### What is being asked
Only the lines below from the one containing "wait for someone" to the one containing "can't see what's" should be repeated, both included and unchanged.
Top of Data records
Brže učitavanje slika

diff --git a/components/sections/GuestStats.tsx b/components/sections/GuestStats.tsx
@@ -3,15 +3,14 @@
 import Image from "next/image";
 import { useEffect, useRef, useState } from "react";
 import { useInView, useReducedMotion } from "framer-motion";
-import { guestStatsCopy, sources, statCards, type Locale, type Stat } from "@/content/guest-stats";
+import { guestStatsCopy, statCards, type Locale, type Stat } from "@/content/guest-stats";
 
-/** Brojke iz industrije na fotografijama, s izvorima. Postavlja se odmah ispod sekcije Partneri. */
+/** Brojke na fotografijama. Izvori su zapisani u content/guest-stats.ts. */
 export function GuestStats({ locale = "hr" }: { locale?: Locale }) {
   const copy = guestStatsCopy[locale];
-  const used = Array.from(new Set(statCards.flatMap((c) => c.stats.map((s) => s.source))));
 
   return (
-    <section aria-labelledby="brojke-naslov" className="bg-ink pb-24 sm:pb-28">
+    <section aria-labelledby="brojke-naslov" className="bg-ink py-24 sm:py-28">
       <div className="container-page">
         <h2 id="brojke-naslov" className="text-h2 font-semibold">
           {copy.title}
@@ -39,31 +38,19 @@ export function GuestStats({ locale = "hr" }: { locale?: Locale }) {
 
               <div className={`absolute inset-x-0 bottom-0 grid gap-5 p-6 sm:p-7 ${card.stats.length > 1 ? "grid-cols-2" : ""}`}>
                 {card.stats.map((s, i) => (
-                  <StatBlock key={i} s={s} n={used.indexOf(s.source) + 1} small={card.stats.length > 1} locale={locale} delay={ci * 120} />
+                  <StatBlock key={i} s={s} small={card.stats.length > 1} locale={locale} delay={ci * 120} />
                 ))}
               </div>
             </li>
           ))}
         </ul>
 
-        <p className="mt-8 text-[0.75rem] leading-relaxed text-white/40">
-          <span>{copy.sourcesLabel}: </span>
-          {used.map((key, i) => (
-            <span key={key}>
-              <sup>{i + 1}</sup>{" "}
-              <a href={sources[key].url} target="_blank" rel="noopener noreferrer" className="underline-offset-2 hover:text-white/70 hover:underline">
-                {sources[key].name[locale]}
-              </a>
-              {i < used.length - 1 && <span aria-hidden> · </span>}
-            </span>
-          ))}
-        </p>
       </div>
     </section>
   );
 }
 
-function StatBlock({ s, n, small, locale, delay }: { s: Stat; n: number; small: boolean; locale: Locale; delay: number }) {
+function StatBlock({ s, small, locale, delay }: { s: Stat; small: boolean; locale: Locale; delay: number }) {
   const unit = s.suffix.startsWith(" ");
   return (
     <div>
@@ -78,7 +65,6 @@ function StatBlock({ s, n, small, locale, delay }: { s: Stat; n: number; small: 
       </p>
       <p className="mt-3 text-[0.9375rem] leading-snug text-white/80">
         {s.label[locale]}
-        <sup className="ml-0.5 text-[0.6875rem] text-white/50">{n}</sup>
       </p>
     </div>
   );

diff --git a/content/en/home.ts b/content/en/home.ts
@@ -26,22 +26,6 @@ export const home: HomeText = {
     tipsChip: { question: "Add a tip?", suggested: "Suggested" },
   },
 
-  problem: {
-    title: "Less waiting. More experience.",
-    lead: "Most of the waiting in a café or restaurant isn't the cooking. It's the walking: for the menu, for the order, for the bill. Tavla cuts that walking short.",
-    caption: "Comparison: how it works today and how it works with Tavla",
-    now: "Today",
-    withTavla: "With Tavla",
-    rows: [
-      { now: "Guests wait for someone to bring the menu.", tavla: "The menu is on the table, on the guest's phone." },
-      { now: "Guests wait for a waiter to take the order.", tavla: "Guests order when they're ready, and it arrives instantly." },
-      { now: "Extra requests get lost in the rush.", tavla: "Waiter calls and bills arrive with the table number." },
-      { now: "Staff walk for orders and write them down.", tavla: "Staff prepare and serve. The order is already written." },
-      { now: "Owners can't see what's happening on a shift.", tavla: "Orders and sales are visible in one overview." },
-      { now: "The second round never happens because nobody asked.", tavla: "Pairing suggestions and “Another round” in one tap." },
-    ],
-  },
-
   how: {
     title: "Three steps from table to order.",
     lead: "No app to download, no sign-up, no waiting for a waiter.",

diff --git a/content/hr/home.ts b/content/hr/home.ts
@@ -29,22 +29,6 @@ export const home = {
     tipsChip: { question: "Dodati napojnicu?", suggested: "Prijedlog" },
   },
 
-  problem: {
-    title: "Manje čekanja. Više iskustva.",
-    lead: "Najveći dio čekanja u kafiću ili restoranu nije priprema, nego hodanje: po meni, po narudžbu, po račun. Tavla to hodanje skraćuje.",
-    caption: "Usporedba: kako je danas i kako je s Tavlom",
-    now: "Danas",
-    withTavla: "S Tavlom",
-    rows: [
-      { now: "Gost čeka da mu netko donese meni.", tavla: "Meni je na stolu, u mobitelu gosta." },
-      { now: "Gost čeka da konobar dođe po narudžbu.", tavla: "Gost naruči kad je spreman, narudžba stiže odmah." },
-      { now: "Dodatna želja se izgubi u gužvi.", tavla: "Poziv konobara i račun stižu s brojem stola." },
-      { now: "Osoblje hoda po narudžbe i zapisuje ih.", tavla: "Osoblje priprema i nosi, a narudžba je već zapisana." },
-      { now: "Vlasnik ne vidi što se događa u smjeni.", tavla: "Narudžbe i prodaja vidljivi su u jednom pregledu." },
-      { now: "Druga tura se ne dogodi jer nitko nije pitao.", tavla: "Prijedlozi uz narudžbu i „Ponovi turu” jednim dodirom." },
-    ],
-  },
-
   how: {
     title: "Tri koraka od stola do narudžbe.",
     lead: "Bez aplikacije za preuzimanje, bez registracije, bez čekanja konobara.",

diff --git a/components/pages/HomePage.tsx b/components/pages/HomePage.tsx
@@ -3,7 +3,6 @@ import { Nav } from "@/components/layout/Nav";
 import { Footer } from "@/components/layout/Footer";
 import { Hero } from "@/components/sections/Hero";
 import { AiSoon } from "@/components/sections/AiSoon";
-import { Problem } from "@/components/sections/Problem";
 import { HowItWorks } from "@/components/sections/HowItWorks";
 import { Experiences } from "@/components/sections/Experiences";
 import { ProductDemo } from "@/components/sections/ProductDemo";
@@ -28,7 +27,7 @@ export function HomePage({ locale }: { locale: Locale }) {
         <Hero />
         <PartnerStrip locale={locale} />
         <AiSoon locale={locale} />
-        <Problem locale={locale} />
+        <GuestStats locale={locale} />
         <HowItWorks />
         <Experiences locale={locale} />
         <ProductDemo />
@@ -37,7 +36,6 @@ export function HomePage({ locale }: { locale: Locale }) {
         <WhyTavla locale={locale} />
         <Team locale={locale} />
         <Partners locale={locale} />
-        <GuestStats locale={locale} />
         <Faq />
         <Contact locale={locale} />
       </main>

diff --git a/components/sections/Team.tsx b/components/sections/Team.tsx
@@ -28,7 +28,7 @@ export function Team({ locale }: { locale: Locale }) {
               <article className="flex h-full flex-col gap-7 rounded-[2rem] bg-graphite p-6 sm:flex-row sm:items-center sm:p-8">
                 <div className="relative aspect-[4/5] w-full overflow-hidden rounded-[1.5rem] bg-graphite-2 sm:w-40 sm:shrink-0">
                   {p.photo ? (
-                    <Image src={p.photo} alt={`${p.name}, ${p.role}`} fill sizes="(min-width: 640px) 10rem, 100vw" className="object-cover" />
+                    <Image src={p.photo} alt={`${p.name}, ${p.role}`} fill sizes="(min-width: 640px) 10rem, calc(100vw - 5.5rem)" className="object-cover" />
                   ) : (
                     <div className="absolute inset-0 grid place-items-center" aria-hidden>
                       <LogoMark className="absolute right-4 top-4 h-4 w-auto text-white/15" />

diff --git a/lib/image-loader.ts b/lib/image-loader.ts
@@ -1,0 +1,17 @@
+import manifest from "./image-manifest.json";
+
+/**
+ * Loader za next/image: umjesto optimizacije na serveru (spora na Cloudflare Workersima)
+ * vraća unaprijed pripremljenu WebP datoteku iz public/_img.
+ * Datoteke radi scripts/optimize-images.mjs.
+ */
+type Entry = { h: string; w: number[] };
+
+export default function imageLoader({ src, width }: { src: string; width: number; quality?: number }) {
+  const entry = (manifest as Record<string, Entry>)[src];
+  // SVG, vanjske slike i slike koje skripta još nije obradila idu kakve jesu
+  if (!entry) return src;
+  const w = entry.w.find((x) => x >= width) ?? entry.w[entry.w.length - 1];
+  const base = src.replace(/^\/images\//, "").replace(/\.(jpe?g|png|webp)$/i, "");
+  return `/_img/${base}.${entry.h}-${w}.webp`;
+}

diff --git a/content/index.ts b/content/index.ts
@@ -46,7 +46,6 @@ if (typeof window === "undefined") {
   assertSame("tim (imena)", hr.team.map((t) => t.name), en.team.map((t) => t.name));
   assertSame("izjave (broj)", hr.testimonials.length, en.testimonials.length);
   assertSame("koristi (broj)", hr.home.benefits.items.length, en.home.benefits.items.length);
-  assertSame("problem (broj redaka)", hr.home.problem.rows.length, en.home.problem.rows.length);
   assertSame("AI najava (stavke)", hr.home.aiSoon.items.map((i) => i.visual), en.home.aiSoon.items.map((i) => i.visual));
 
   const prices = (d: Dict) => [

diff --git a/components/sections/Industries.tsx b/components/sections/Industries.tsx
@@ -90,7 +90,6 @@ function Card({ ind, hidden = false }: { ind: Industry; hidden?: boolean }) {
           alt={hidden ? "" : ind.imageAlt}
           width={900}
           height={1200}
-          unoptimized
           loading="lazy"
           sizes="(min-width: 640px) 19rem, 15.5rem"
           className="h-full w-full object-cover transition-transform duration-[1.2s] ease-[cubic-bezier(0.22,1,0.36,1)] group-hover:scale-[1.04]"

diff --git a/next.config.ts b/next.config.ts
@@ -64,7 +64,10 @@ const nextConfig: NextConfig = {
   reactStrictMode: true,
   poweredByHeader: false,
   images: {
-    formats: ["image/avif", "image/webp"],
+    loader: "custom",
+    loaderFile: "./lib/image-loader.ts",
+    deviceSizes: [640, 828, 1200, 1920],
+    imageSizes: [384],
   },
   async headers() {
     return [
Bottom of Data records
### Expected output
-      { now: "Guests wait for someone to bring the menu.", tavla: "The menu is on the table, on the guest's phone." },
-      { now: "Guests wait for a waiter to take the order.", tavla: "Guests order when they're ready, and it arrives instantly." },
-      { now: "Extra requests get lost in the rush.", tavla: "Waiter calls and bills arrive with the table number." },
-      { now: "Staff walk for orders and write them down.", tavla: "Staff prepare and serve. The order is already written." },
-      { now: "Owners can't see what's happening on a shift.", tavla: "Orders and sales are visible in one overview." },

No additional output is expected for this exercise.